The review also reflected the expectation that the pandemic will accelerate the pace of transition to a lower carbon economy and energy system.

BP said it will appraise projects on the assumption the Brent crude price will average around $55 per barrel from 2021 to 2050. It previously assumed Brent would average $75/bbl on a 20-year timeframe.

Brent sold for around $39/bbl yesterday compared with about $70/bbl in January

BP said it would cut the valuation of its tangible property, plant and equipment, including producing oil and gas fields, by $8bn to $11bn before tax. BP will write $8bn to $10bn off the valuation of intangible exploration assets.

It did not give details of any changes made to the valuation of North Sea assets.

READ MORE: Will coronavirus turn North Sea into a bargain basin?

In April the company revealed it had cut the valuation of its North Sea assets by around £350 million in the first quarter.

BP recently agreed to accept significant changes to a deal it had agreed in January to sell stakes in two big North Sea developments to Premier Oil.

Oil & Gas UK said the measures included in its plan would remove over nine million tonnes of CO2 equivalent greenhouse gas emissions from operations over the next decade.

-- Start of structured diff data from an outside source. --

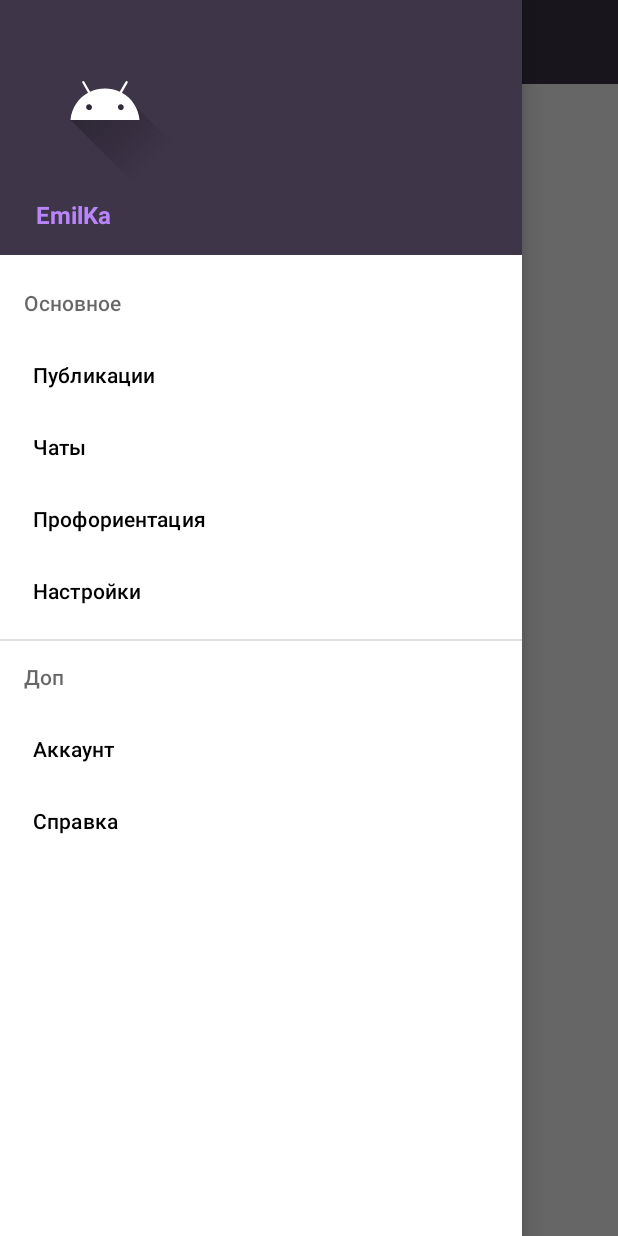
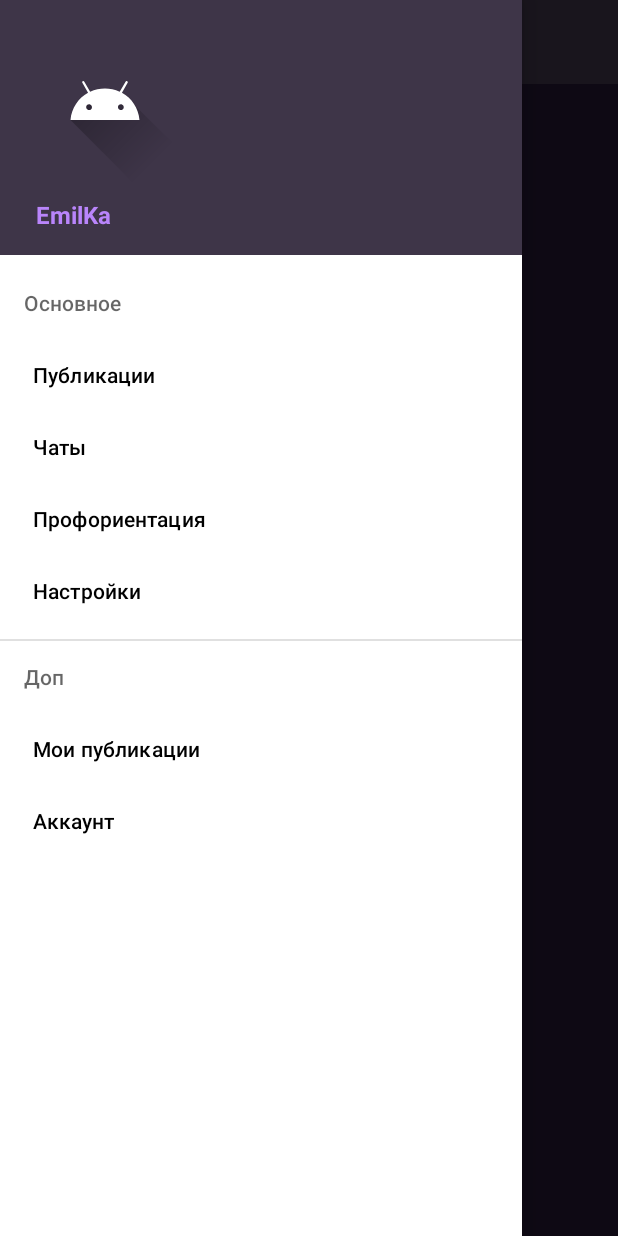
Before and after one commit to Jasmine801/MyProf, an Android app: the screen it shows after launch (MainActivity), with the side drawer open, on a phone screen of 412 x 824 dp. Run offline under Robolectric (Android 15) with nearby library versions, the phone set to English and light mode, and no system bars.

Commit message:
New Publication fragment, item

```diff
--- a/app/build.gradle
+++ b/app/build.gradle
@@ -2,6 +2,7 @@ plugins {
     id 'com.android.application'
     id 'org.jetbrains.kotlin.android'
     id 'kotlin-kapt'
+    id 'com.google.gms.google-services'
 }
 
 android {
@@ -39,6 +40,9 @@ android {
 dependencies {
 
     implementation 'androidx.room:room-ktx:2.5.0'
+    implementation 'com.google.firebase:firebase-database-ktx:20.1.0'
+    implementation 'androidx.navigation:navigation-fragment-ktx:2.5.3'
+    implementation 'androidx.navigation:navigation-ui-ktx:2.5.3'
     kapt 'androidx.room:room-compiler:2.5.0'
     implementation 'androidx.lifecycle:lifecycle-livedata-ktx:2.5.1'
     implementation 'androidx.lifecycle:lifecycle-viewmodel-ktx:2.5.1'
--- a/app/src/main/AndroidManifest.xml
+++ b/app/src/main/AndroidManifest.xml
@@ -13,7 +13,7 @@
         android:theme="@style/AppTheme.NoActionBar"
         tools:targetApi="31">
         <activity
-            android:name=".MainActivity"
+            android:name=".activities.MainActivity"
             android:exported="true">
             <intent-filter>
                 <action android:name="android.intent.action.MAIN" />
--- a/app/src/main/java/com/mamedli/myprof/MainActivity.kt
+++ b/app/src/main/java/com/mamedli/myprof/activities/MainActivity.kt
@@ -1,4 +1,4 @@
-package com.mamedli.myprof
+package com.mamedli.myprof.activities
 
 import androidx.appcompat.app.AppCompatActivity
 import android.os.Bundle
@@ -6,7 +6,9 @@ import android.view.MenuItem
 import androidx.appcompat.app.ActionBarDrawerToggle
 import androidx.core.view.GravityCompat
 import com.google.android.material.navigation.NavigationView
+import com.mamedli.myprof.R
 import com.mamedli.myprof.databinding.ActivityMainBinding
+import com.mamedli.myprof.db.MainDataBase
 
 class MainActivity : AppCompatActivity(), NavigationView.OnNavigationItemSelectedListener {
 
@@ -20,10 +22,12 @@ class MainActivity : AppCompatActivity(), NavigationView.OnNavigationItemSelecte
 
     private fun init(){
         var toggle = ActionBarDrawerToggle(
-            this, binding.drawerLayout, binding.mainContent.toolbar, R.string.open, R.string.close)
+            this, binding.drawerLayout, binding.mainContent.toolbar, R.string.open, R.string.close
+        )
         binding.drawerLayout.addDrawerListener(toggle)
         toggle.syncState()
         binding.navView.setNavigationItemSelectedListener(this)
+
     }
 
     override fun onNavigationItemSelected(item: MenuItem): Boolean {
@@ -40,7 +44,7 @@ class MainActivity : AppCompatActivity(), NavigationView.OnNavigationItemSelecte
             R.id.id_career_guidance -> {
 
             }
-            R.id.id_reference -> {
+            R.id.id_my_publications -> {
 
             }
             R.id.id_account -> {
--- /dev/null
+++ b/app/src/main/java/com/mamedli/myprof/fragments/PublicationsFragment.kt
@@ -0,0 +1,33 @@
+package com.mamedli.myprof.fragments
+
+import android.os.Bundle
+import androidx.fragment.app.Fragment
+import android.view.LayoutInflater
+import android.view.View
+import android.view.ViewGroup
+import com.mamedli.myprof.R
+import com.mamedli.myprof.databinding.FragmentPublicationsBinding
+
+
+class PublicationsFragment : Fragment() {
+
+    lateinit var binding: FragmentPublicationsBinding
+
+    override fun onCreate(savedInstanceState: Bundle?) {
+        super.onCreate(savedInstanceState)
+
+    }
+
+    override fun onCreateView(
+        inflater: LayoutInflater, container: ViewGroup?,
+        savedInstanceState: Bundle?
+    ): View? {
+        binding = FragmentPublicationsBinding.inflate(inflater, container, false)
+        return binding.root
+    }
+
+    companion object {
+        @JvmStatic
+        fun newInstance(param1: String, param2: String) = PublicationsFragment()
+    }
+}
--- /dev/null
+++ b/app/src/main/res/drawable/ic_comment.xml
@@ -0,0 +1,5 @@
+<vector android:height="24dp" android:tint="#F7E074"
+    android:viewportHeight="24" android:viewportWidth="24"
+    android:width="24dp" xmlns:android="http://schemas.android.com/apk/res/android">
+    <path android:fillColor="@android:color/white" android:pathData="M21.99,4c0,-1.1 -0.89,-2 -1.99,-2H4c-1.1,0 -2,0.9 -2,2v12c0,1.1 0.9,2 2,2h14l4,4 -0.01,-18z"/>
+</vector>
--- a/app/src/main/res/layout/activity_main.xml
+++ b/app/src/main/res/layout/activity_main.xml
@@ -5,8 +5,16 @@
     android:id="@+id/drawerLayout"
     android:layout_width="match_parent"
     android:layout_height="match_parent"
-    tools:context=".MainActivity"
+    tools:context=".activities.MainActivity"
     tools:openDrawer="start">
+
+    <fragment
+        android:id="@+id/fragmentContainerView"
+        android:name="androidx.navigation.fragment.NavHostFragment"
+        android:layout_width="match_parent"
+        android:layout_height="match_parent"
+        app:defaultNavHost="true"
+        app:navGraph="@navigation/main_navigation" />
 
     <include
         android:id="@+id/mainContent"
--- a/app/src/main/res/menu/drawer_main_menu.xml
+++ b/app/src/main/res/menu/drawer_main_menu.xml
@@ -24,11 +24,11 @@
     <item android:title="@string/menu_cat2">
         <menu>
             <item
+                android:title="@string/ad_my_publications"
+                android:id="@+id/id_my_publications"/>
+            <item
                 android:title="@string/ad_acсount"
                 android:id="@+id/id_account"/>
-            <item
-                android:title="@string/ad_reference"
-                android:id="@+id/id_reference"/>
         </menu>
 
     </item>
--- /dev/null
+++ b/app/src/main/res/navigation/main_navigation.xml
@@ -0,0 +1,13 @@
+<?xml version="1.0" encoding="utf-8"?>
+<navigation xmlns:android="http://schemas.android.com/apk/res/android"
+    xmlns:app="http://schemas.android.com/apk/res-auto"
+    xmlns:tools="http://schemas.android.com/tools"
+    android:id="@+id/main_navigation"
+    app:startDestination="@id/publicationsFragment">
+
+    <fragment
+        android:id="@+id/publicationsFragment"
+        android:name="com.mamedli.myprof.fragments.PublicationsFragment"
+        android:label="fragment_publications"
+        tools:layout="@layout/fragment_publications" />
+</navigation>
--- a/app/src/main/res/values/strings.xml
+++ b/app/src/main/res/values/strings.xml
@@ -8,7 +8,9 @@
     <string name="ad_acсount">Аккаунт</string>
     <string name="ad_settings">Настройки</string>
     <string name="ad_career_guidance">Профориентация</string>
-    <string name="ad_reference">Справка</string>
+    <string name="ad_my_publications">Мои публикации</string>
     <string name="open">Открыть</string>
     <string name="close">Закрыть</string>
+    <!-- TODO: Remove or change this placeholder text -->
+    <string name="hello_blank_fragment">Hello blank fragment</string>
 </resources>
--- a/build.gradle
+++ b/build.gradle
@@ -1,4 +1,8 @@
-// Top-level build file where you can add configuration options common to all sub-projects/modules.
+buildscript {
+    dependencies {
+        classpath 'com.google.gms:google-services:4.3.15'
+    }
+}// Top-level build file where you can add configuration options common to all sub-projects/modules.
 plugins {
     id 'com.android.application' version '7.3.1' apply false
     id 'com.android.library' version '7.3.1' apply false
```
Also changed, not shown: app/src/main/java/com/mamedli/myprof/db/MainDataBase.kt (added, +11 -0 lines), app/src/main/java/com/mamedli/myprof/entities/PublicationsItem.kt (added, +23 -0 lines), app/src/main/res/layout/fragment_publications.xml (added, +13 -0 lines), app/src/main/res/layout/publication_list_item.xml (added, +81 -0 lines), 1 other file.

It said this would be the same as taking nearly two million cars off the road for a year.

The organisation expects the target to be achieved through operational changes that will help firms increase efficency, reductions in flaring and venting, and major capital investment programmes aimed at using electricity rather than gas, to power offshore facilities.

Chief executive Deirdre Michie said: “The coronavirus pandemic and low oil and gas prices have had a devastating impact on the UK’s offshore oil and gas industry.”

She added: “We need a green recovery which supports jobs, supply chain companies and energy communities.”

READ MORE: Scottish Government launches £62m Energy Transition Fund amid oil and gas industry slump

Energy minister Kwasi Kwarteng said the oil and gas sector has a vital role to play in the energy transition. He added: “The UK Government will continue to work tirelessly with all partners to deliver a dynamic Sector Deal.”

Charlie Kronick, senior climate adviser for Greenpeace UK, said BP appeared to have recognised that the climate emergency is going to make oil worth less.

”Accelerating the switch to renewable energy will be vital not only to the climate but to any oil company hoping to survive in a zero carbon future,” said Mr Kronick.

“BP must protect its workforce and offer training to help people move into sustainable jobs in decommissioning and offshore wind.”